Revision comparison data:

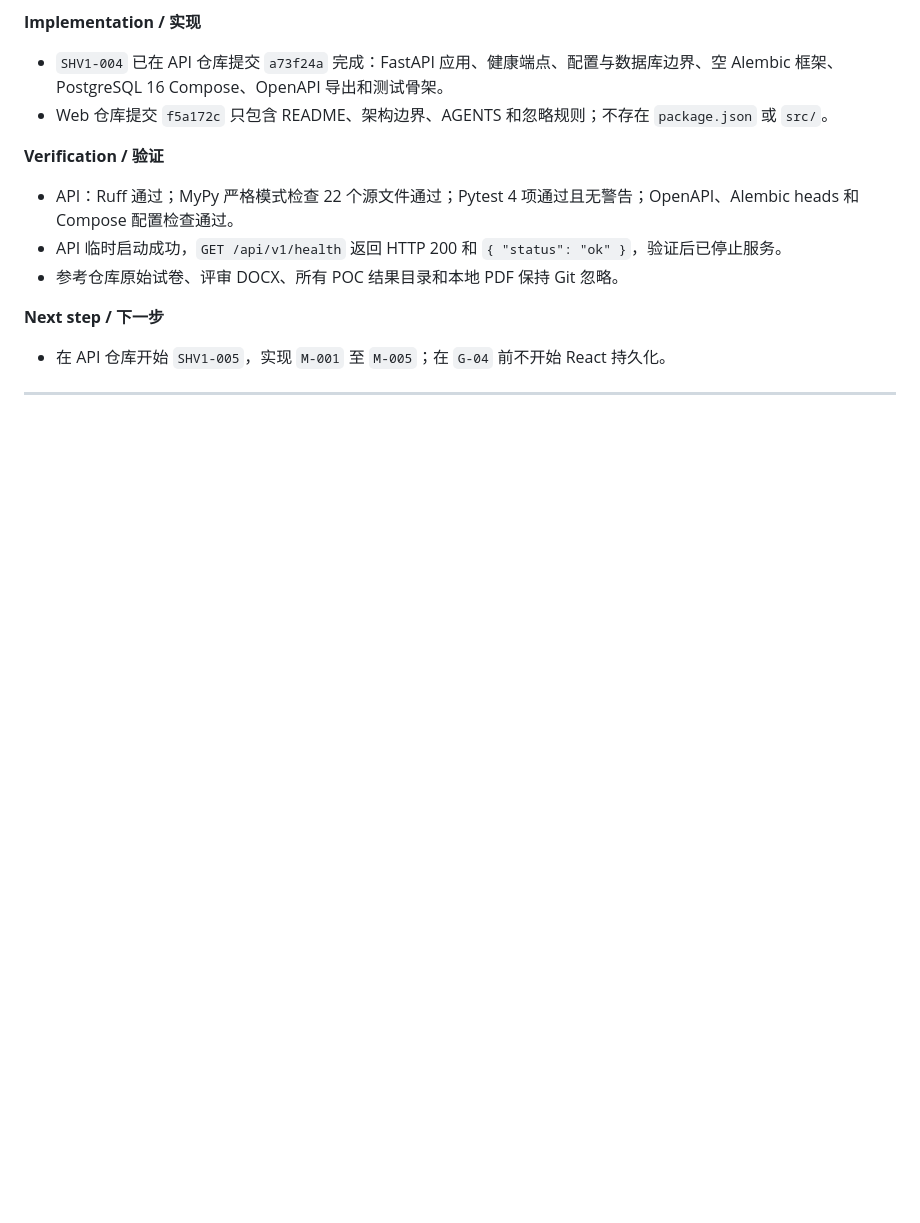
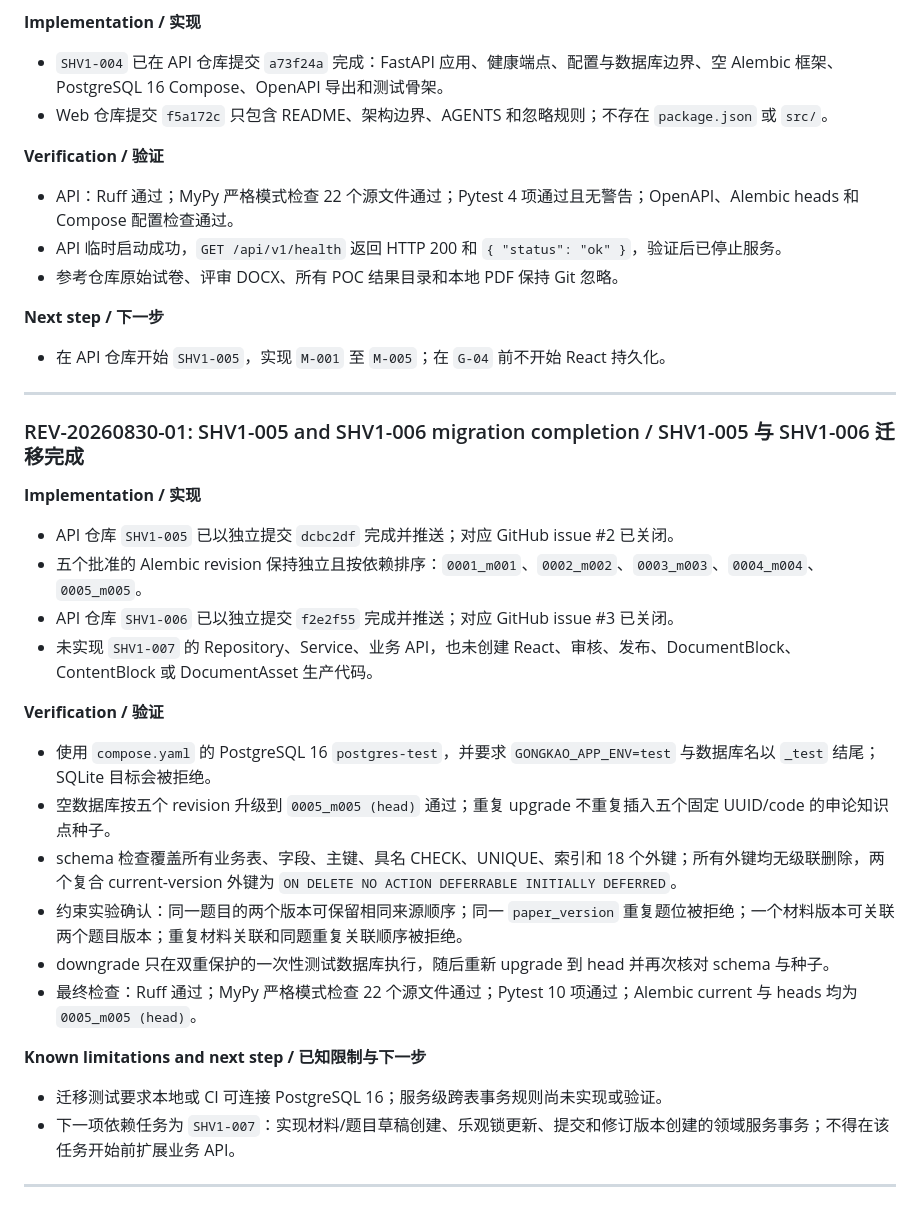
Before and after one commit to Judecoodingspace/gongkao-platform-prototype, a Markdown page: REVIEW_LOG.md, the part around the change. Drawn GitHub-style; blank space fills up the shorter version.

Commit message:
Record SHV1-005 and SHV1-006 completion

```diff
--- a/REVIEW_LOG.md
+++ b/REVIEW_LOG.md
@@ -1031,3 +1031,28 @@ Copy this section for every discussion. Use an ID such as `REV-20260707-01`.
 - 在 API 仓库开始 `SHV1-005`，实现 `M-001` 至 `M-005`；在 `G-04` 前不开始 React 持久化。
 
 ---
+
+### REV-20260830-01: SHV1-005 and SHV1-006 migration completion / SHV1-005 与 SHV1-006 迁移完成
+
+**Implementation / 实现**
+
+- API 仓库 `SHV1-005` 已以独立提交 `dcbc2df` 完成并推送；对应 GitHub issue #2 已关闭。
+- 五个批准的 Alembic revision 保持独立且按依赖排序：`0001_m001`、`0002_m002`、`0003_m003`、`0004_m004`、`0005_m005`。
+- API 仓库 `SHV1-006` 已以独立提交 `f2e2f55` 完成并推送；对应 GitHub issue #3 已关闭。
+- 未实现 `SHV1-007` 的 Repository、Service、业务 API，也未创建 React、审核、发布、DocumentBlock、ContentBlock 或 DocumentAsset 生产代码。
+
+**Verification / 验证**
+
+- 使用 `compose.yaml` 的 PostgreSQL 16 `postgres-test`，并要求 `GONGKAO_APP_ENV=test` 与数据库名以 `_test` 结尾；SQLite 目标会被拒绝。
+- 空数据库按五个 revision 升级到 `0005_m005 (head)` 通过；重复 upgrade 不重复插入五个固定 UUID/code 的申论知识点种子。
+- schema 检查覆盖所有业务表、字段、主键、具名 CHECK、UNIQUE、索引和 18 个外键；所有外键均无级联删除，两个复合 current-version 外键为 `ON DELETE NO ACTION DEFERRABLE INITIALLY DEFERRED`。
+- 约束实验确认：同一题目的两个版本可保留相同来源顺序；同一 `paper_version` 重复题位被拒绝；一个材料版本可关联两个题目版本；重复材料关联和同题重复关联顺序被拒绝。
+- downgrade 只在双重保护的一次性测试数据库执行，随后重新 upgrade 到 head 并再次核对 schema 与种子。
+- 最终检查：Ruff 通过；MyPy 严格模式检查 22 个源文件通过；Pytest 10 项通过；Alembic current 与 heads 均为 `0005_m005 (head)`。
+
+**Known limitations and next step / 已知限制与下一步**
+
+- 迁移测试要求本地或 CI 可连接 PostgreSQL 16；服务级跨表事务规则尚未实现或验证。
+- 下一项依赖任务为 `SHV1-007`：实现材料/题目草稿创建、乐观锁更新、提交和修订版本创建的领域服务事务；不得在该任务开始前扩展业务 API。
+
+---
```
Also changed, not shown: 1 other file.
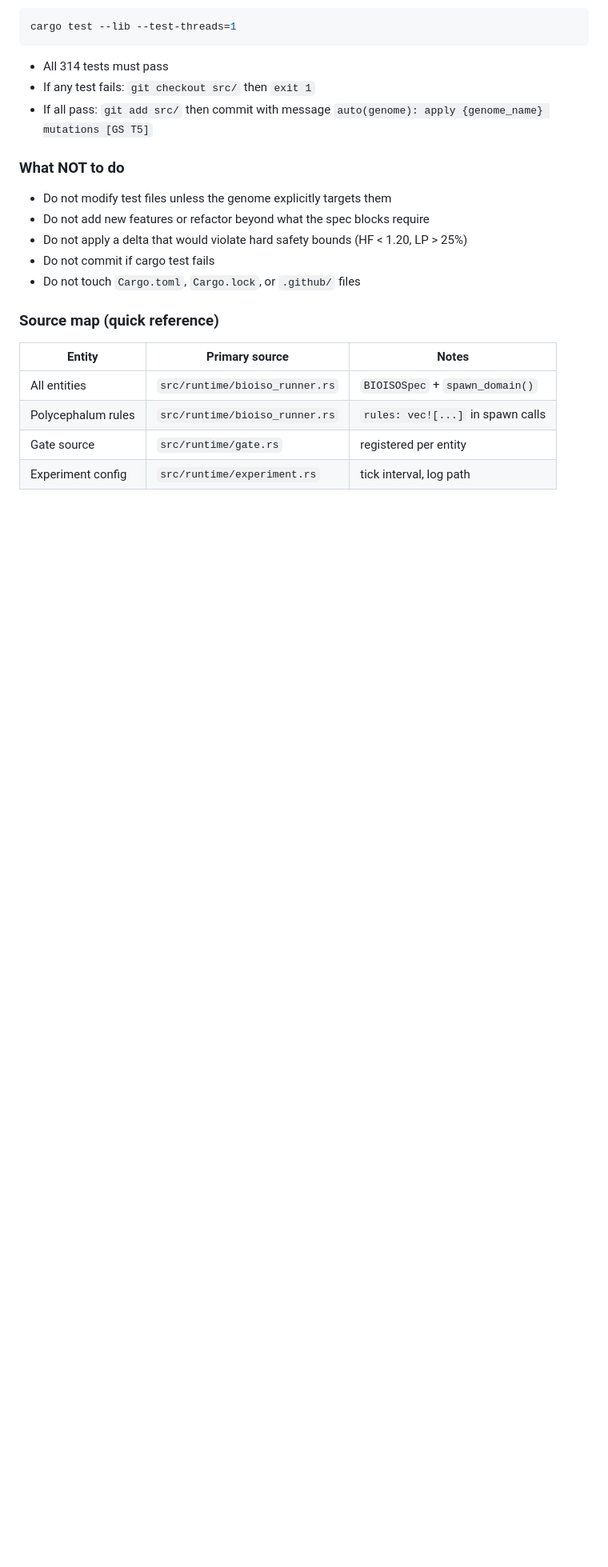
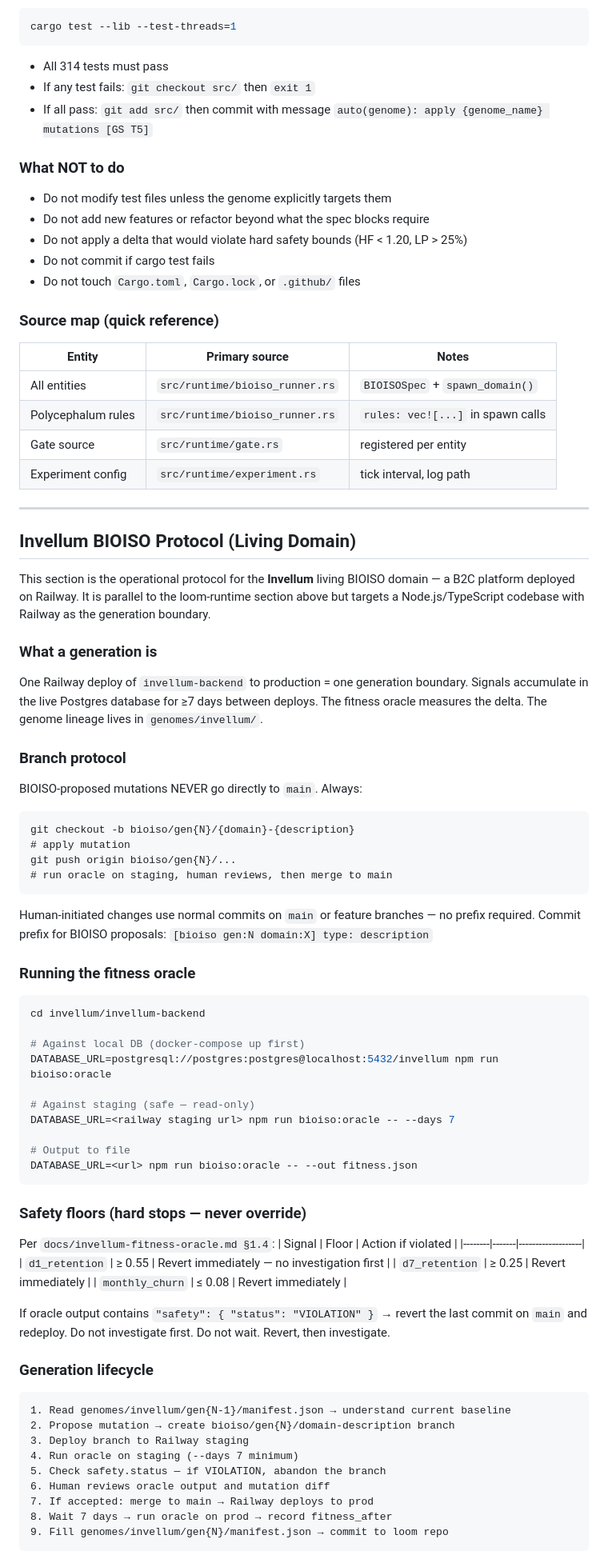
Before and after one commit to jghiringhelli/loom, a Markdown page: CLAUDE.md, the part around one of its changes. Shown at 80% size. Drawn GitHub-style; blank space fills up the shorter version.

````diff
--- a/CLAUDE.md
+++ b/CLAUDE.md
@@ -132,3 +132,71 @@ cargo test --lib --test-threads=1
 | Polycephalum rules | `src/runtime/bioiso_runner.rs` | `rules: vec![...]` in spawn calls |
 | Gate source | `src/runtime/gate.rs` | registered per entity |
 | Experiment config | `src/runtime/experiment.rs` | tick interval, log path |
+
+---
+
+## Invellum BIOISO Protocol (Living Domain)
+
+This section is the operational protocol for the **Invellum** living BIOISO domain — a B2C
+platform deployed on Railway. It is parallel to the loom-runtime section above but targets
+a Node.js/TypeScript codebase with Railway as the generation boundary.
+
+### What a generation is
+
+One Railway deploy of `invellum-backend` to production = one generation boundary.
+Signals accumulate in the live Postgres database for ≥7 days between deploys.
+The fitness oracle measures the delta. The genome lineage lives in `genomes/invellum/`.
+
+### Branch protocol
+
+BIOISO-proposed mutations NEVER go directly to `main`. Always:
+```
+git checkout -b bioiso/gen{N}/{domain}-{description}
+# apply mutation
+git push origin bioiso/gen{N}/...
+# run oracle on staging, human reviews, then merge to main
+```
+Human-initiated changes use normal commits on `main` or feature branches — no prefix required.
+Commit prefix for BIOISO proposals: `[bioiso gen:N domain:X] type: description`
+
+### Running the fitness oracle
+
+```sh
+cd invellum/invellum-backend
+
+# Against local DB (docker-compose up first)
+DATABASE_URL=postgresql://postgres:postgres@localhost:5432/invellum npm run bioiso:oracle
+
+# Against staging (safe — read-only)
+DATABASE_URL=<railway staging url> npm run bioiso:oracle -- --days 7
+
+# Output to file
+DATABASE_URL=<url> npm run bioiso:oracle -- --out fitness.json
+```
+
+### Safety floors (hard stops — never override)
+
+Per `docs/invellum-fitness-oracle.md §1.4`:
+| Signal | Floor | Action if violated |
+|--------|-------|-------------------|
+| `d1_retention` | ≥ 0.55 | Revert immediately — no investigation first |
+| `d7_retention` | ≥ 0.25 | Revert immediately |
+| `monthly_churn` | ≤ 0.08 | Revert immediately |
+
+If oracle output contains `"safety": { "status": "VIOLATION" }` → revert the last commit on
+`main` and redeploy. Do not investigate first. Do not wait. Revert, then investigate.
+
+### Generation lifecycle
+
+```
+1. Read genomes/invellum/gen{N-1}/manifest.json → understand current baseline
+2. Propose mutation → create bioiso/gen{N}/domain-description branch
+3. Deploy branch to Railway staging
+4. Run oracle on staging (--days 7 minimum)
+5. Check safety.status — if VIOLATION, abandon the branch
+6. Human reviews oracle output and mutation diff
+7. If accepted: merge to main → Railway deploys to prod
+8. Wait 7 days → run oracle on prod → record fitness_after
+9. Fill genomes/invellum/gen{N}/manifest.json → commit to loom repo
+```
+
````
Also changed, not shown: other parts of CLAUDE.md (+50 -0 lines).
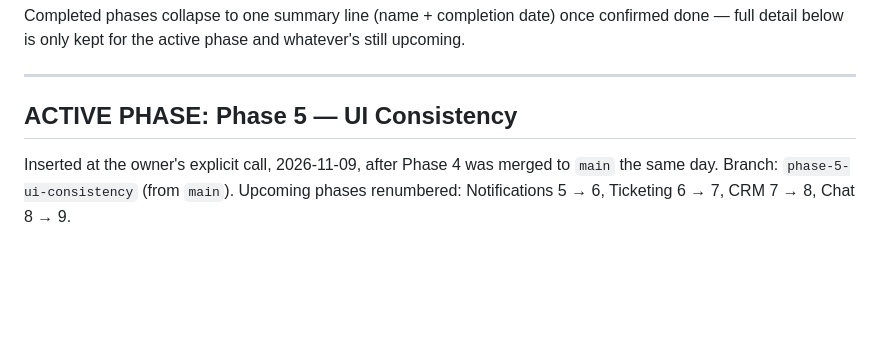
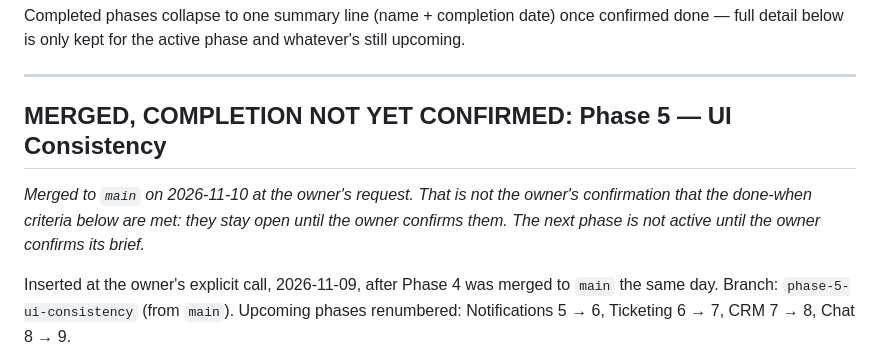
Before and after one commit to Deeh-02/jasiri-net-ops, a Markdown page: phase.md, the part around the change. Drawn GitHub-style; blank space fills up the shorter version.

Commit message:
Phase 5: mark as merged, completion not yet confirmed
Co-Authored-By: Claude Opus 5.5 <noreply@anthropic.com>

```diff
--- a/phase.md
+++ b/phase.md
@@ -9,7 +9,12 @@ and whatever's still upcoming.
 
 ---
 
-## ACTIVE PHASE: Phase 5 — UI Consistency
+## MERGED, COMPLETION NOT YET CONFIRMED: Phase 5 — UI Consistency
+
+*Merged to `main` on 2026-11-10 at the owner's request. That is not the
+owner's confirmation that the done-when criteria below are met: they stay
+open until the owner confirms them. The next phase is not active until the
+owner confirms its brief.*
 
 Inserted at the owner's explicit call, 2026-11-09, after Phase 4 was merged to
 `main` the same day. Branch: `phase-5-ui-consistency` (from `main`). Upcoming
```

Task requirements:
Copy the lines of the entries above that mention "current".

Output below:
+- schema 检查覆盖所有业务表、字段、主键、具名 CHECK、UNIQUE、索引和 18 个外键；所有外键均无级联删除，两个复合 current-version 外键为 `ON DELETE NO ACTION DEFERRABLE INITIALLY DEFERRED`。
+- 最终检查：Ruff 通过；MyPy 严格模式检查 22 个源文件通过；Pytest 10 项通过；Alembic current 与 heads 均为 `0005_m005 (head)`。
+1. Read genomes/invellum/gen{N-1}/manifest.json → understand current baseline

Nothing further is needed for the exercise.